Some examples are:

  • "He was a white male."
  • "He/she had a gun."
  • "He/she was at least 6 feet tall."
  • "He/she was wearing a bright red jacket."
  • "He had a long brown beard."

If you describe a vehicle, include:

  • License plate information, including the state.
  • Color.
  • Year. (If unknown, tell the dispatcher if it was a new or old vehicle.)
  • Make. (Was it a Honda? Nissan? Ford?)
  • Body style. (Was it a 4-door? Hatchback? Pick-up truck?)
  • Other things you may remember about it.
  • What is the problem?
    Tell us exactly what happened. Be as concise as possible. Tell us what the problem is now, not what led up to the problem.

  • "I see a fight on the corner of 6th and Main."
  • What is the phone number you're calling from?
    This is the number to the phone you're actually calling from. We need this in case we have to call you back.

    • "I am fighting with my husband."
  • "There is a car accident westbound on I-84 at the Meridian off-ramp."

We also need to know if you're going to be at, or near, the scene when we arrive because the police may need to talk to you, or you may need to point out the exact location. We may ask you what kind of car you are in, or what color clothing you are wearing.

Why do the dispatchers ask so many questions during a medical emergency?

Two dispatchers handle every medical call. While one dispatcher is asking very specific questions, the other dispatcher is already sending out an help. You will be asked a series of questions that will help determine the response of the units responding to the call. The responding units will be better prepared to help the patient with the information you have provided.

  • What is the location of the emergency? (Where are the responding units needed?)
  • Tell me exactly what is happening (with the patient right now).
  • How old is the patient? (If you don't know, say so and then give a guess of the age.)
  • Is the patient conscious and breathing?

The dispatcher will provide you with some instructions for keeping the patient safe and comfortable until the responding units arrive. Follow the instructions given to you by the dispatcher.

If I call to report a fire, what should I tell the dispatcher?

You should be prepared to answer questions like these:

  • Where is the fire?
  • What is on fire?
  • How large is the fire? (This is a only an estimate, think about the size of the fire in relation to something common: the size of a living room, the size of a football field, bigger than a grocery store parking lot.)
  • Are any structures threatened? Are there flames moving close to any homes or buildings?
  • Do you know if anyone is inside the housing or building?
  • Do you know if anyone is hurt?

While you are answering these questions, the dispatcher's partner is setting off the bells at the appropriate fire stations and getting help on the way.

When I call 911, why do I get asked to hold on?

The same dispatchers who answer the 911 calls also answer the non-emergency calls for service for most law enforcement agencies in Jackson County. When the dispatch center is busy, the dispatchers have to ask non-emergency callers to hold on while they answer the 911 calls. Every effort is made to get back to you as quickly as possible, and your patience and understanding is appreciated.

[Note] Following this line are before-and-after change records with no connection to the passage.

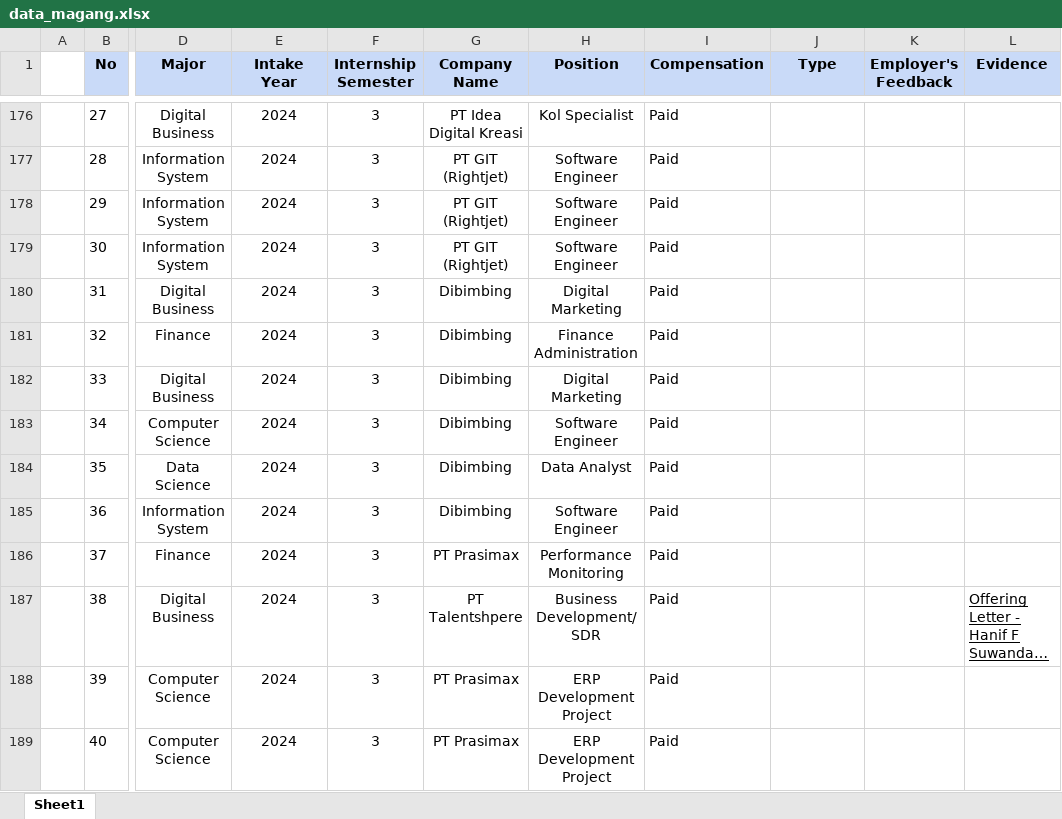
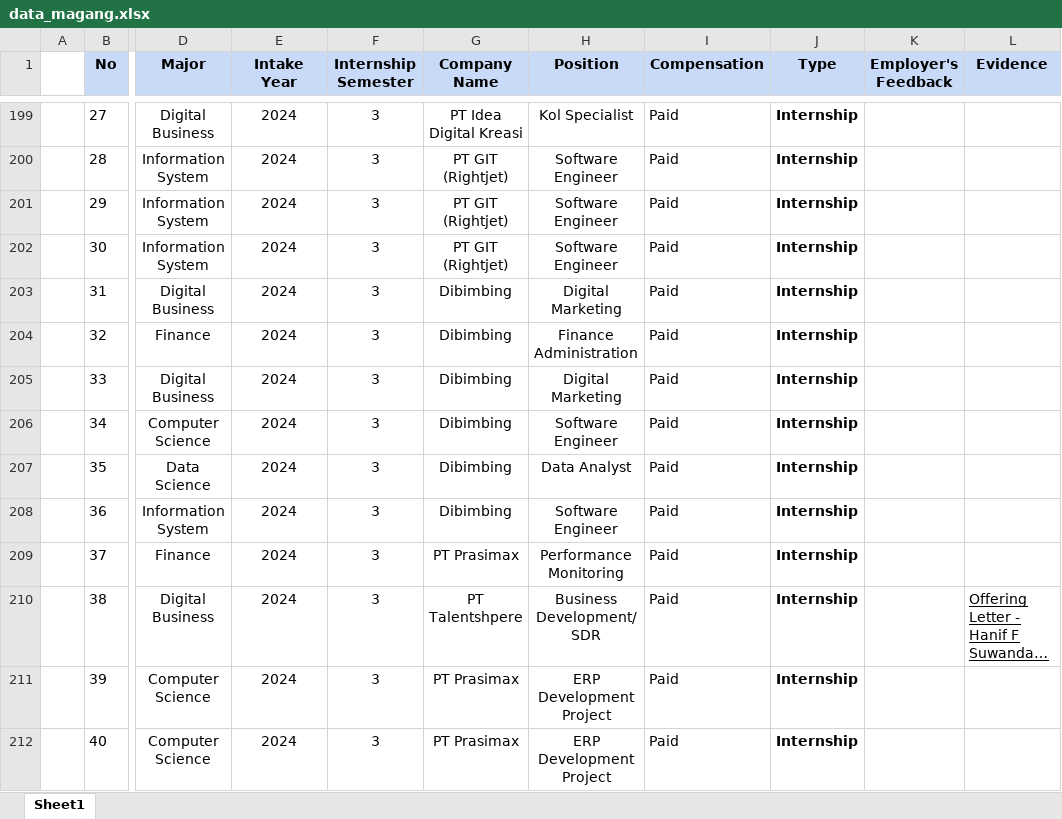
Before and after one commit to adambhuana/cdc, an Excel workbook: data_magang.xlsx, sheet Sheet1, drawn as a sheet; only a part is shown, gaps mark what is left out; long unchanged cells end in …; values as stored, in another font and other column widths than the file's, no borders; table styles not drawn; addresses are those after the commit; the diff covers the shown part only; the diff names each change by its address in the sheet, - before the commit and + after, or states it on an @@ line.

```diff
--- a/data_magang.xlsx (sheet Sheet1)
+++ b/data_magang.xlsx (sheet Sheet1)
-J199:J212 (Type): (empty)
+J199:J212 (Type): Internship
```
Also changed, not shown: 23 added rows and 356 edited cells elsewhere in this sheet, 4 other files.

Emergency Dial 911
Non-Emergency reports
(541) 776-7206

Copyright 2010
400 Pech Road, Central Point, OR 97502
(541) 774-5062